The ongoing advances in veterinary nursing knowledge and skills, including the work, health and safety requirements of the role, necessitate, in the public interest, that the title ‘Veterinary Nurse’ must be restricted to those who are suitably qualified and accepted into the AVNAT Voluntary Registration Scheme. These qualifications are also required to be eligible for membership of the VNCA.

Other relevant policies and position statements

Regulation of animal health service providers


  1. Veterinary Nurses Council of Australia 2019, Quality practice through standards and learning: Australian Veterinary Nurses and Technicians (AVNAT) Registration Scheme commencing 1 April 2019, viewed 25 March 2019,


  1. New Zealand Veterinary Nursing Association 2019, nzvna.org.nz Accessed June 2019
  2. American Veterinary Medical Association 2019, AVMA policy on Veterinary technicians. avma.org/KB/policies Accessed June 2019
  3. AVA Policy Regulation of Animal Health Service Providers.
  4. http://www.aaha.org/blog/NewStat/post/2018/11/28/509417/AAHA-announces-support-of-Veterinary-Nurse-Initiative.aspx

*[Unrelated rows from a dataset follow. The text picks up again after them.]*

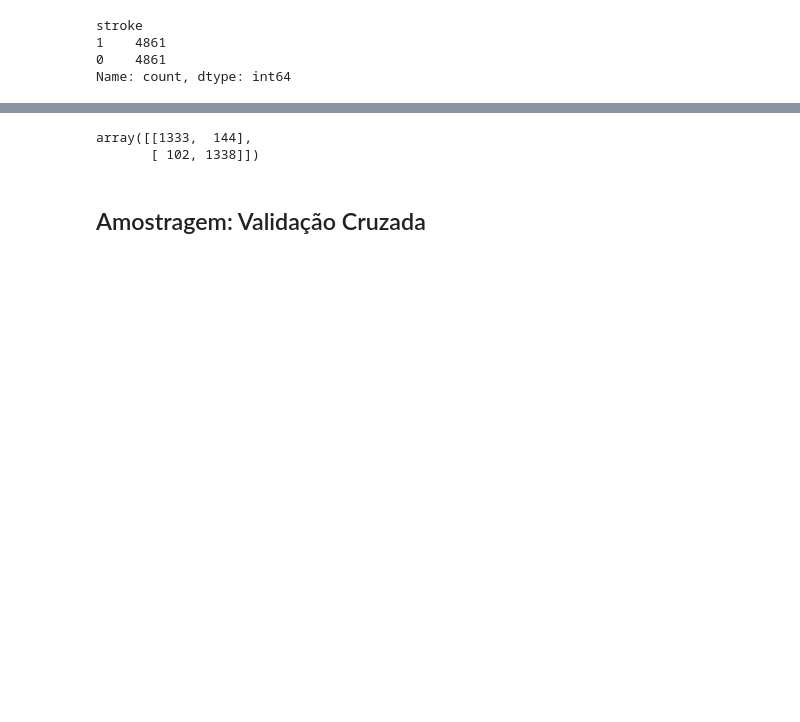
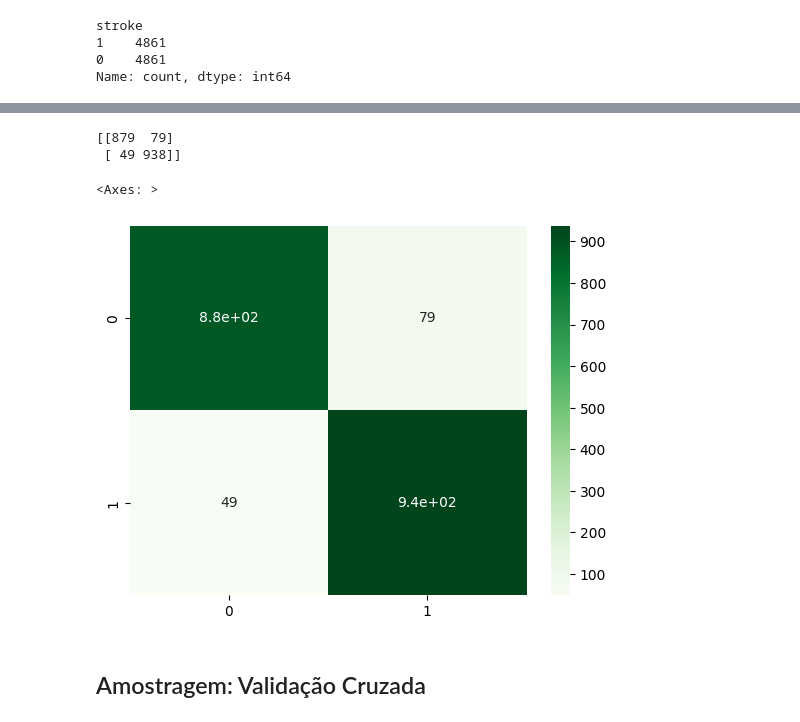
Before and after one commit to WilliamParlow/postgrad-ai, a Jupyter notebook: fase_4/Data_Mining/2.2Pre-Processamento - Parte 2/Preprocessamento_strokePrediction_Dataset_Template.ipynb, the cells around one changed output, grey strips where cells are left out. Saved outputs shown, nothing was run; the diff lists cells and outputs as text; code cells hidden in the pictures; blank space fills up the shorter version.

```diff
--- a/fase_4/Data_Mining/2.2Pre-Processamento - Parte 2/Preprocessamento_strokePrediction_Dataset_Template.ipynb
+++ b/fase_4/Data_Mining/2.2Pre-Processamento - Parte 2/Preprocessamento_strokePrediction_Dataset_Template.ipynb
@@ -373,7 +388,7 @@ stroke
 0    4861
 Name: count, dtype: int64
 # %%
-X_train,X_test,y_train, y_test = train_test_split(X_balanced, y_balanced, test_size=0.3)
+X_train,X_test,y_train, y_test = train_test_split(X_balanced, y_balanced, test_size=0.2)
 # %%
 X_train.shape, X_test.shape
 # %% [output]
@@ -407,8 +422,11 @@ weighted avg       0.92      0.92      0.92      2917
-# %%
-confusion_matrix(y_test,y_pred)
-# %% [output]
-array([[1333,  144],
-       [ 102, 1338]])
+# %%
+print(confusion_matrix(y_test,y_pred))
+sns.heatmap(confusion_matrix(y_test,y_pred), annot=True, cmap='Greens')
+# %% [output]
+[[879  79]
+ [ 49 938]]
+<Axes: >
+[figure, added]
 # %% [markdown]
 ## Amostragem: Validação Cruzada
 # %%
```
Also changed, not shown: parts of 30 cells of this notebook.
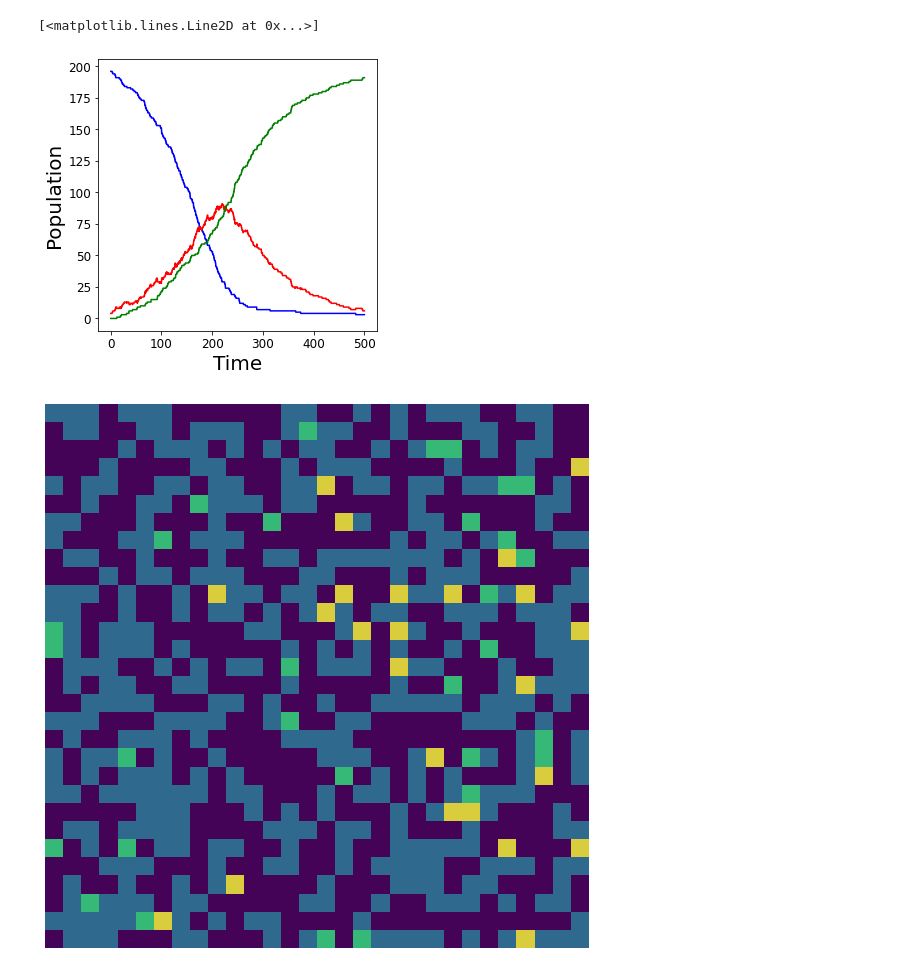
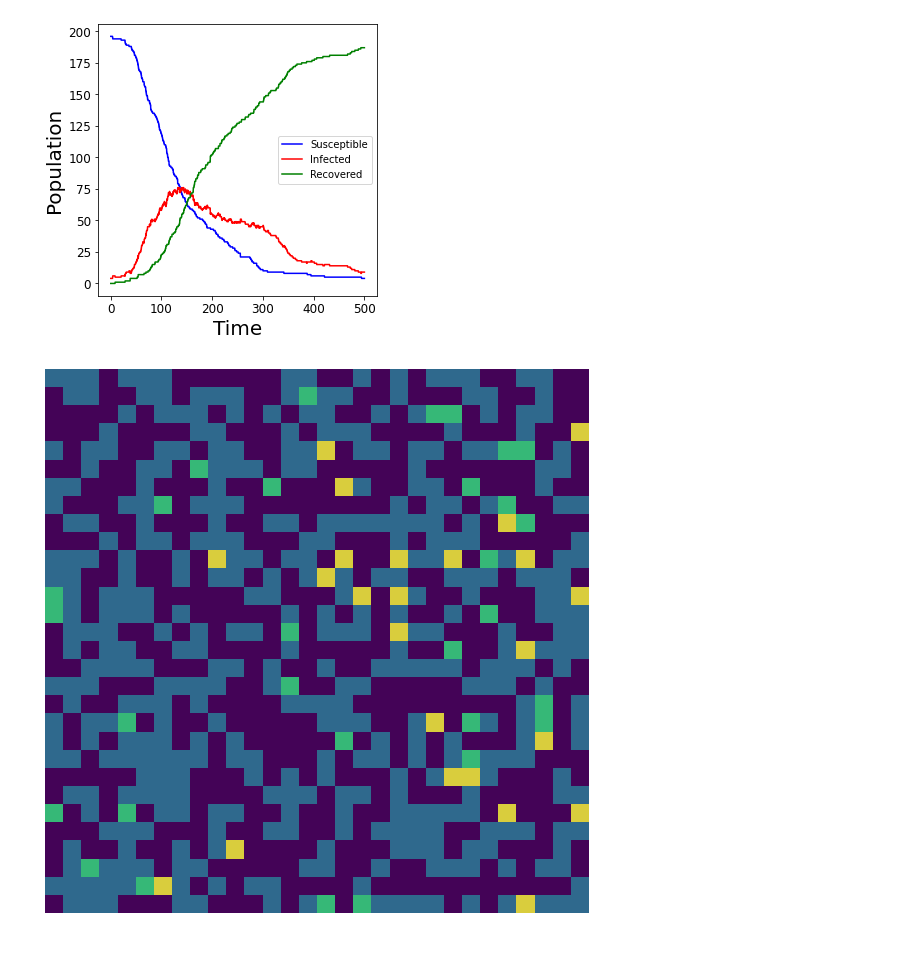
Before and after one commit to danHarold/m2r-project, a Jupyter notebook: m2r_project.ipynb, the cells around one changed output. Saved outputs shown, nothing was run; the diff lists cells and outputs as text; code cells hidden in the pictures.

```diff
--- a/m2r_project.ipynb
+++ b/m2r_project.ipynb
@@ -62,7 +63,7 @@ def get_random_agent_location(lattice, infectedOnly=False):
     location = (individuals[0][random_individual_index], individuals[1][random_individual_index])
     return location
 # %%
-def SIR_ABM(pi = 0.1, pm = 1.0, pr = 0.01, n = 20, s0 = 0.49, i0 = 0.01, r0 = 0.00, snapshot_num = 600):
+def SIR_ABM(pi = 0.1, pm = 1.0, pr = 0.01, n = 20, T=5, s0 = 0.49, i0 = 0.01, r0 = 0.00, snapshot_num = 60):
 
     #initialise array with individuals (S = 1, I = 2, R = 3)
     #1d array with required number of individuals
@@ -70,6 +71,7 @@ def SIR_ABM(pi = 0.1, pm = 1.0, pr = 0.01, n = 20, s0 = 0.49, i0 = 0.01, r0 = 0.
     S_num = int(np.ceil(s0 * n**2))
     I_num = int(np.ceil(i0 * n**2))
     R_num = int(np.ceil(r0 * n**2))
+    total = S_num+I_num+R_num
     A[:S_num] = 1
     A[S_num:S_num+I_num] = 2
     A[S_num + I_num:S_num + I_num + R_num] = 3
@@ -79,7 +81,7 @@ def SIR_ABM(pi = 0.1, pm = 1.0, pr = 0.01, n = 20, s0 = 0.49, i0 = 0.01, r0 = 0.
 
     #time
     t = 0
-    max_time = 5/pr
+    max_time = T/pr
 
     #lists, st is list of indexes of snapshot times, so that t[st[i]] gives time of i'th snapshot of A
     t_list = [t]
@@ -118,6 +120,7 @@ def SIR_ABM(pi = 0.1, pm = 1.0, pr = 0.01, n = 20, s0 = 0.49, i0 = 0.01, r0 = 0.
         S_num = np.sum(A==1)
         I_num = np.sum(A==2)
         R_num = np.sum(A==3)
+        total = S_num+I_num+R_num
 
         t_list.append(t)
         S_list.append(S_num)
@@ -131,19 +134,20 @@ def SIR_ABM(pi = 0.1, pm = 1.0, pr = 0.01, n = 20, s0 = 0.49, i0 = 0.01, r0 = 0.
     return S_list, I_list, R_list, t_list, A_list, st_list
 # %%
 #plot SIR graph
-S, I, R, t, A, st = SIR_ABM(n=20)
-
+pr = 0.01
+S, I, R, t, A, st = SIR_ABM(n=20, pr=pr)
+t = np.array(t)
 fig = plt.figure(figsize=(5,5))
 ax = fig.add_subplot()
 ax.set_xlabel('Time', fontsize=20)
 ax.set_ylabel('Population', fontsize=20)
 ax.tick_params(axis='both', labelsize=12)
-ax.plot(t[::4],S[::4], 'blue')
-ax.plot(t[::4],I[::4], 'red')
-ax.plot(t[::4],R[::4], 'green')
+susc, = ax.plot(t[::4],S[::4], 'b', label='Susceptible')
+inf, = ax.plot(t[::4],I[::4], 'r', label='Infected')
+rec, = ax.plot(t[::4],R[::4], 'g', label='Recovered')
+legend = ax.legend()
 # %% [output]
-[<matplotlib.lines.Line2D at 0x...>]
-[figure, old version]
+[figure, new version]
 # %%
 ##anim lattice
 #for large n, snapshot_num, will take a long time
```
Also changed, not shown: parts of 9 cells of this notebook.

To advocate for, and support the registration of, veterinary nurses.

Ratification date: March 2020